Border Controls to Remain for Romania and Bulgaria
While the EU formally made Montenegro the most recent candidate last week, the continuing integration of the two Southeast European countries already in the EU hit a roadblock on December 21. Germany and France officially sent a letter to the EU asking for Bulgaria and Romania’s accession into the Schengen area to be delayed. The Schengen area consists of 22 members of the EU, plus Iceland, Norway, and Switzerland where border controls have been greatly reduced to allow for the easy movement of people. As a result, passport control-free travel is one of the biggest benefits of belonging to the EU for most citizens, as it can often take hours to cross the border between the two countries and their EU neighbors.
Officially, the French and German reasoning for requesting the delay is that the two Southeast European countries needed to wage larger battles against corruption and organized crime. Since entry into the Schengen Zone would allow for mobsters to more easily move out of the countries into the rest of Europe, this could be a concern. In addition, corruption and judicial reform have remained an area of weakness for the two newest members, as they continually rank at the bottom of the EU (although Greece managed to surpass both of in this year’s Transparency International Index).

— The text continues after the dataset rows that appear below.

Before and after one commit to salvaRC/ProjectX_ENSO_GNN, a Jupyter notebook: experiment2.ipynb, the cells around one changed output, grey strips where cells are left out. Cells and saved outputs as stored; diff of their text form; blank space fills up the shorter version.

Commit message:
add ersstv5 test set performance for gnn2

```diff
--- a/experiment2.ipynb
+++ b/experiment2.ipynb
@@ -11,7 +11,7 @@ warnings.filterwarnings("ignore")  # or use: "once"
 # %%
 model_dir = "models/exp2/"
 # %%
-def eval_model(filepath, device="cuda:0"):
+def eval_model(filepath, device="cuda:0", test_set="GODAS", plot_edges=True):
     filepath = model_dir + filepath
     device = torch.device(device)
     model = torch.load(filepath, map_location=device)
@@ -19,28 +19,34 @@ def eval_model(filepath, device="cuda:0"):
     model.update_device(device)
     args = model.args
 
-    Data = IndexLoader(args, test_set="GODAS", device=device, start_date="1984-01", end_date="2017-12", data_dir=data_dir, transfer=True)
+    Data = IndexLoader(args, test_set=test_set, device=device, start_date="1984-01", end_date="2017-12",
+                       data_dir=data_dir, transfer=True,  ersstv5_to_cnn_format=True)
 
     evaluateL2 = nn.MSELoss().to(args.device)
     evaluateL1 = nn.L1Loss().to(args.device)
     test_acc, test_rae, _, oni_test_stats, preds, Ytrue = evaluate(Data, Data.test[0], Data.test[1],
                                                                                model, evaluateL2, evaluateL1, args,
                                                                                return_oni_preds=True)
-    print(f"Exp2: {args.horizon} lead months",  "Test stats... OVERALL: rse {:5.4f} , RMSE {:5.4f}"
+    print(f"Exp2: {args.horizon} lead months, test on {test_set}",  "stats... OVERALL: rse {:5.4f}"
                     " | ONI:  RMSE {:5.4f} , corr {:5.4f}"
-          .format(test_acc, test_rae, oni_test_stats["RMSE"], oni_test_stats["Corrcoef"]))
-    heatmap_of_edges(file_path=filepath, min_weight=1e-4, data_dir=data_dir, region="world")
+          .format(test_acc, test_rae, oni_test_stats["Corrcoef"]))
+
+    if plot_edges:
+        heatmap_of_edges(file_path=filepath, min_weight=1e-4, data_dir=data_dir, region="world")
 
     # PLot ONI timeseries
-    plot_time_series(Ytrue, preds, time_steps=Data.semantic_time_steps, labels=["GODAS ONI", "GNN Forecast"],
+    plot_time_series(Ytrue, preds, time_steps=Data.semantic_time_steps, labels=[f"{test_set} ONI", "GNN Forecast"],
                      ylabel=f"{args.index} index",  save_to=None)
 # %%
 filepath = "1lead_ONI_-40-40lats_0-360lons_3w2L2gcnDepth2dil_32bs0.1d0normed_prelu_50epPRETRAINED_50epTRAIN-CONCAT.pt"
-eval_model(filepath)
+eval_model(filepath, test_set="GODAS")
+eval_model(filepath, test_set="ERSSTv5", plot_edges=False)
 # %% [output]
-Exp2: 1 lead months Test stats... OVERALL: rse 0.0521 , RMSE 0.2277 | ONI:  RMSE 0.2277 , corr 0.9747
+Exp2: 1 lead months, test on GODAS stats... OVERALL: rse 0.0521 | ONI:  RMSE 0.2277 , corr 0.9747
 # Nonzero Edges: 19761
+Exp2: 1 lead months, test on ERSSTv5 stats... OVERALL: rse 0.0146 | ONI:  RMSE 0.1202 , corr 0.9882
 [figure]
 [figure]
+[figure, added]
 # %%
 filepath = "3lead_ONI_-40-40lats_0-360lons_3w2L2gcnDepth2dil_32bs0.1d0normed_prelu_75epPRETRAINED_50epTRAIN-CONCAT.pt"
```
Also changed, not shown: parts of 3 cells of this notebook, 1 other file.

However, the two countries were already on schedule to join the block in March 2011, so it is rather late in the game to be requesting a delay, especially since experts had said that both countries were on track to join. While the response from Sofia was that Bulgaria would work to address Franco-German concerns, Bucharest was more confrontational. The Romanian President Traian Basescu said that “[the letter] was an act of discrimination against Romania” which his country would not tolerate, even if it comes from “EU’s most powerful countries”.
Romanian media is already reporting that while corruption might be a convenient excuse to block the country from the Schengen zone, the real reason was Romanian’s large Roma (Gypsy) population. France made the headlines in August for expelling many Roma who were illegally living there, and many of these Roma came from Romania, which has the largest Roma population in Europe. Removing barriers at the border would only have made it easier for Roma (and other Romanians) to travel to Western Europe looking for work. Given the economic situation in France and Germany, leaders in both countries could have been concerned about the possibility of more Romanian and Bulgarians coming west in search of work.
In January, the EU will issue its final report on Romania and Bulgaria’s readiness to join the Schengen Zone, and if the report finds them ready, it will be interesting to see how France and Germany react.